With the advantage of our friends, Drew and Eunhae living nearby, we didn’t have to search long for the best local spots (thanks Drew and Eunhae for showing us around)! Bangkok is full of expats, but many times we were the only white family visiting the local restaurants and vendors. Navigating language barriers while trying to order food was a challenge. We tried our best to learn Thai but the tones are very hard to mimic. Thank goodness for Google translator!
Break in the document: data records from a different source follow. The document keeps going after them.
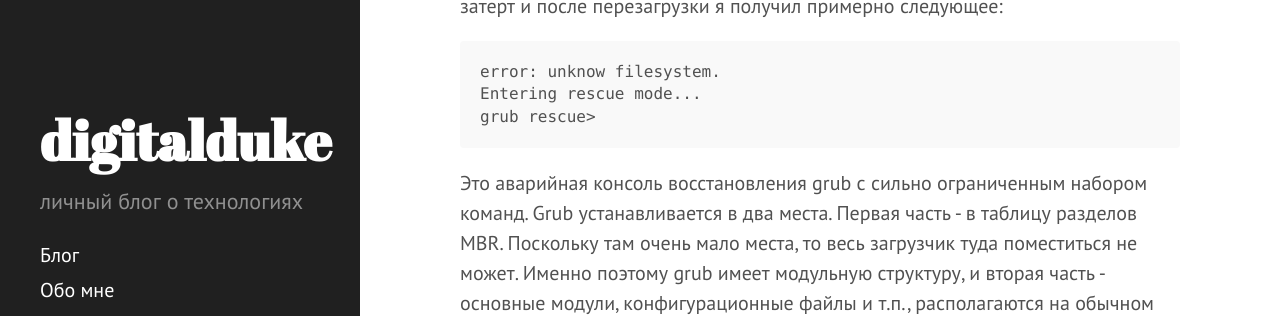
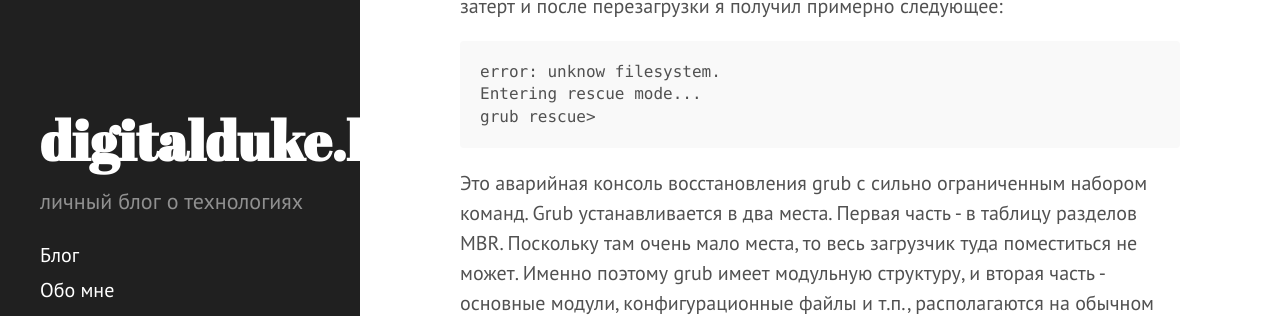
Before and after one commit to digitalduke/digitalduke.github.io, a Jekyll site: the page built from index.html, in a window 1280 px wide. Shown: the part 359-675 px from the top of the page. Built offline with Jekyll 4.4.1, drawn with Linux system fonts in a browser that asks for light colours; the list of posts is cut into pages by our own code; some of the changed lines change nothing that is shown.

Commit message:
Update _config.yml

```diff
--- a/_config.yml
+++ b/_config.yml
@@ -1,34 +1,15 @@
-#
-# This file contains configuration flags to customize your site
-#
-
-# Name of your site (displayed in the header)
-
-# Short bio or description (displayed in the header)
-
-# URL of your avatar or profile pic (you could use your GitHub profile pic)
-#avatar: https://raw.githubusercontent.com/digitalduke/digitalduke.github.io/master/images/avatar.png
-
-title: digitalduke
+title: digitalduke.blog
 tagline: 'личный блог о технологиях'
 description: 'личный блог о технологиях'
-url: https://digitalduke.github.io
+
+url: https://digitalduke.blog
+baseurl: /
 
 author:
-  name: digitalduke
-  url: https://digitalduke.github.io
+  name: George P.
+  url: https://digitalduke.blog
 
 paginate: 5
-
-
-#
-# Flags below are optional
-#
-
-# Includes an icon in the footer for each username you enter
-footer-links:
-  github: digitalduke
-  linkedin: georgepirogov
 
 # Enter your Disqus shortname (not your username) to enable commenting on posts
 # You can find your shortname on the Settings page of your Disqus account
@@ -37,20 +18,10 @@
 # Enter your Google Analytics web tracking code (e.g. UA-2110908-2) to activate tracking
 google_analytics:
 
-# Your website URL (e.g. http://barryclark.github.io or http://www.barryclark.co)
-# Used for Sitemap.xml and your RSS feed
-url: https://digitalduke.github.io
-
-# If you're hosting your site at a Project repository on GitHub pages
-# (http://yourusername.github.io/repository-name)
-# and NOT your User repository (http://yourusername.github.io)
-# then add in the baseurl here, like this: "/repository-name"
-baseurl: "https://digitalduke.github.io/"
 
 #
 # !! You don't need to change any of the configuration flags below !!
 #
-
 permalink: /:title/
 
 # The release of Jekyll Now that you're using
```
Our time in Bangkok wouldn’t have been the same if we hadn’t met Tim and Amy Hupe who run a nonprofit called Creative Life Foundation. Amy and Jannelle met through a world schooling Facebook page. Having a lot in common, we became fast friends, especially since our daughters were similar in age. Along with the non profit, Amy works as a counselor to refugees at the UN. We were able to join along on a few school days with refugee students and learned about the extreme hardship and lack of resources many refugees face in Thailand.
What we learned during our time in Bangkok:
I learned that it’s a bigger city than I though it would be with nice people. There are a lot of geckos everywhere that I liked to catch. Everything is super duper cheap and the Thai Tea is A-MAZING. Going on the BTS is crazy, a lot of people try to get on all at once!
My favorite thing about Bangkok is that I made some friends to hang out with. On some days we did school together at their non profit that helps refugee children. I also enjoyed exploring the giant malls. Bangkok is very crowded and has a lot of street vendors. I liked trying all the different teas. Some foods that surprised me were the scorpion on a stick or the fried frogs. How do they eat it?! My favorite way of getting around Bangkok was using the water taxi boats. Three words I would use to describe Bangkok is crowded, loud and interesting.
You haven’t been to a mall until you’ve been to one in Asia. Our friend who lives in Bangkok jokingly said shopping is a national sport, but in all seriousness, it is. Many Chinese and South Koreans will travel to Bangkok with empty suitcases with the primary focus of shopping. I was shocked to see that the Thailand I visited many years ago was now mostly run by foreigners, like the Chinese. The dynamic of the city has changed and many Thai locals are struggling to keep up with the growth in their own country.
Pics coming soon…